And while we’re on the subject of weapons, there are a lot of them! Although I only got to try out a few there’s a great selection to choose from, most of which are customisable and all of which are lethal dismemberment tools – another brilliant aspect of the game. Rebellion have seamlessly integrated limb dismemberment into their title, meaning you can now be super selective as to how you plan your kills, taking off a zombie’s legs to slow it down before steadying yourself for a headshot I found to be a great way to utilise this feature.
Reaching HQ provided us with a breather and a chance to reload and re-arm. Chatting to a few of the NPCs here fleshed out the story a little more and provided small tidbits of interesting information that we may otherwise have missed (such as the guy painting ‘Safe House’ signs) before heading out to the first major test of the teams brawn – an all out zombie invasion. Holding down the fort, the four of us fought bravely with everything we had as swarms of zombies came at us from all angles. Rifles, grenades, electric fence traps, mines, explosive barrels, mounted machine guns, all came into play under the common interest of defending the post. The more zombies you kill the more points you get, and things like multiple kills and headshots all add multipliers to the points you’re garnering. This is a hugely important aspect of the game because it not only adds a competitive edge to the campaign but also re-playability to the title as a whole, as friends and teammates go head to head to be the best. And man, is it both fun and satisfying mowing down zombie after zombie before tossing a grenade into the mix to get that huge multiplier!

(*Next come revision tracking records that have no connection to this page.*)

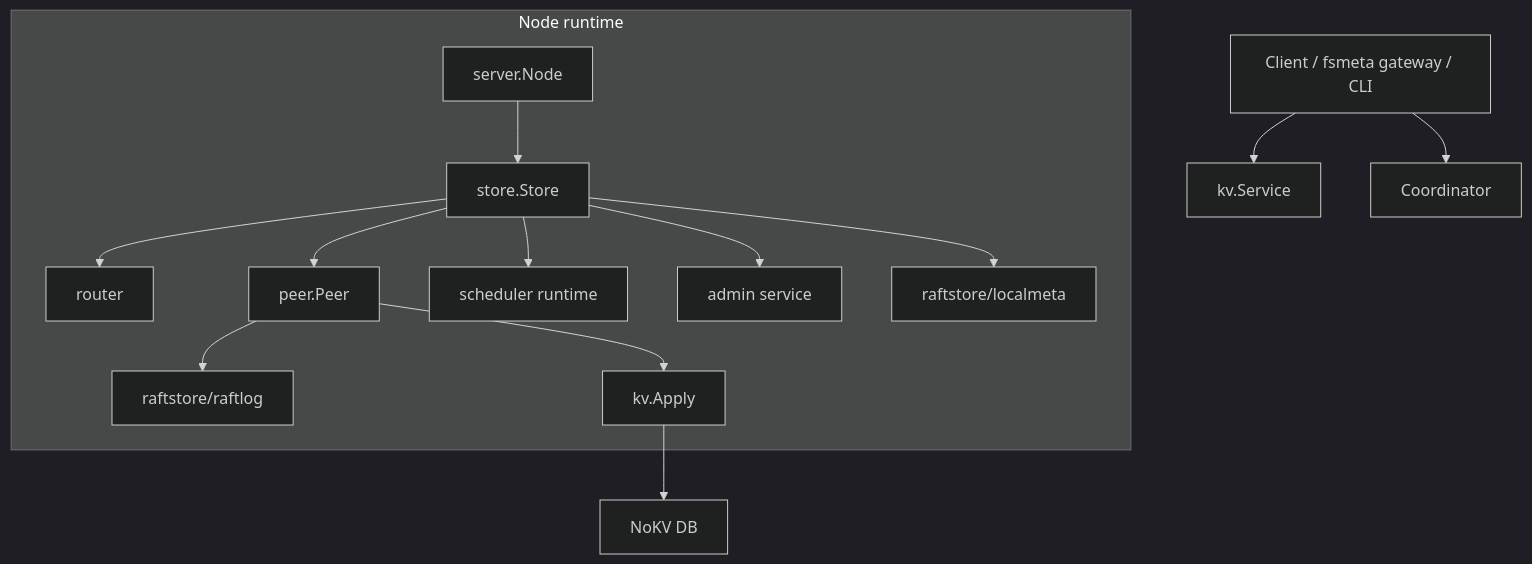
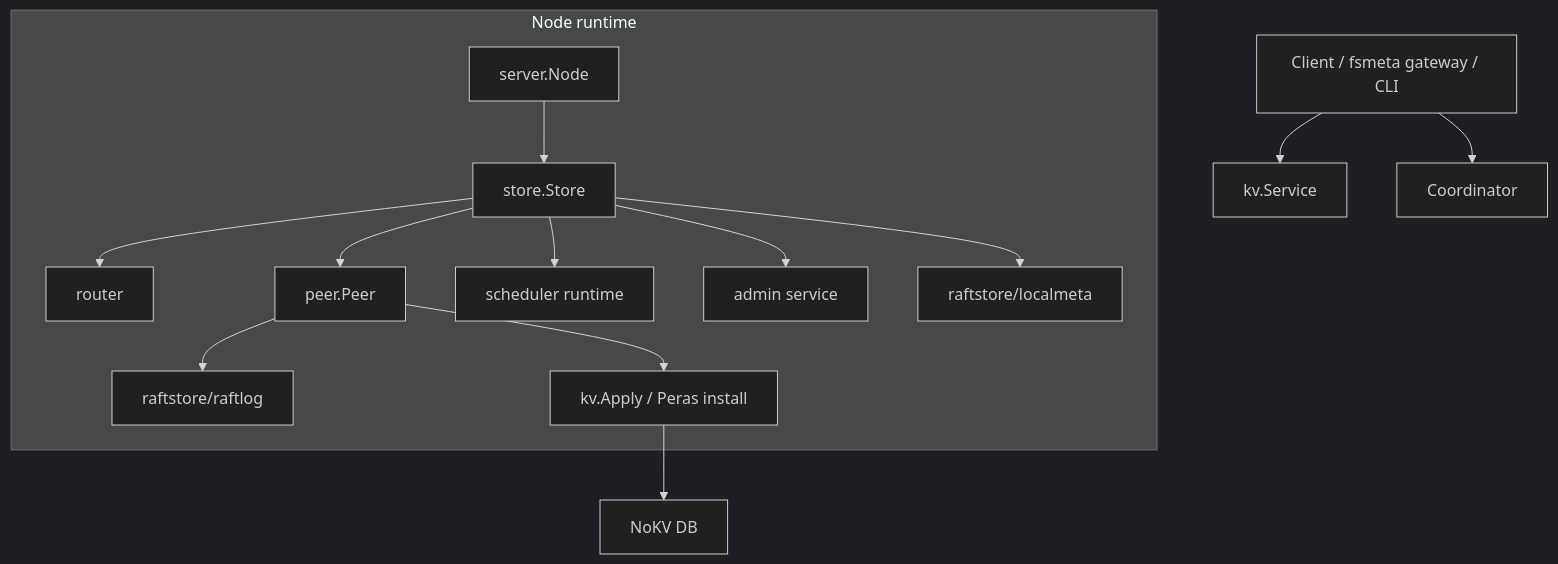
The first of 2 diagrams in docs/raftstore.md (feichai0017/NoKV), drawn with Mermaid (dark theme) before and after one commit. The commit also changed other lines of this file and 10 other files, not shown here.

First line of the commit message:
docs: document Peras architecture boundaries (#280)

````diff
--- a/docs/raftstore.md
+++ b/docs/raftstore.md
@@ -34,19 +34,19 @@
 ```mermaid
 flowchart TD
     Client["Client / fsmeta gateway / CLI"]
     Client --> KV["kv.Service"]
     Client --> Coordinator["Coordinator"]
 
     subgraph "Node runtime"
         Server["server.Node"] --> Store["store.Store"]
         Store --> Router["router"]
         Store --> Peer["peer.Peer"]
         Store --> Scheduler["scheduler runtime"]
         Store --> Admin["admin service"]
         Store --> Meta["raftstore/localmeta"]
         Peer --> Engine["raftstore/raftlog"]
-        Peer --> Apply["kv.Apply"]
+        Peer --> Apply["kv.Apply / Peras install"]
     end
 
     Apply --> DB["NoKV DB"]
 ```
````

Having defended to the hilt and (narrowly) avoiding defeat, the team and I moved onto the next area. This is where we encountered real trouble. In an old hospital, creatures of all sorts threw themselves at us, desperate to taste our flesh and blood, and eventually, they did. New bigger, badder enemies like the machine-gun toting Nazi Elites, the resurrection ghouls and endless swarms of zombies made it their mission to whittle us down; 4, then 3, then 2, then 1, then…
Sad (great) times.
Honestly, I loved Zombie Army Trilogy. The guys at Rebellion have really done themselves proud in creating a game that looks amazing, feels amazing, is consistently challenging, and can genuinely make you sweat when you’re up against the wall, whether you’re playing as one of the 8 characters in campaign or horde mode. The detail on the zombies, the limb dismemberment and the Kill Cam are fantastic additions that really make it stand out from some of the other games in the survival horror genre; not just that, but the thought and passion behind it really makes you believe that this is a title they’ve not only made for the gamers out there, but for themselves as well. As one of them said to me with a huge smile on his face, ‘In the best possible way, I’ve played this game to death!’
But in this game, death always comes back.
Zombie Army Trilogy is available March 6th for PC, Xbox One and PS4.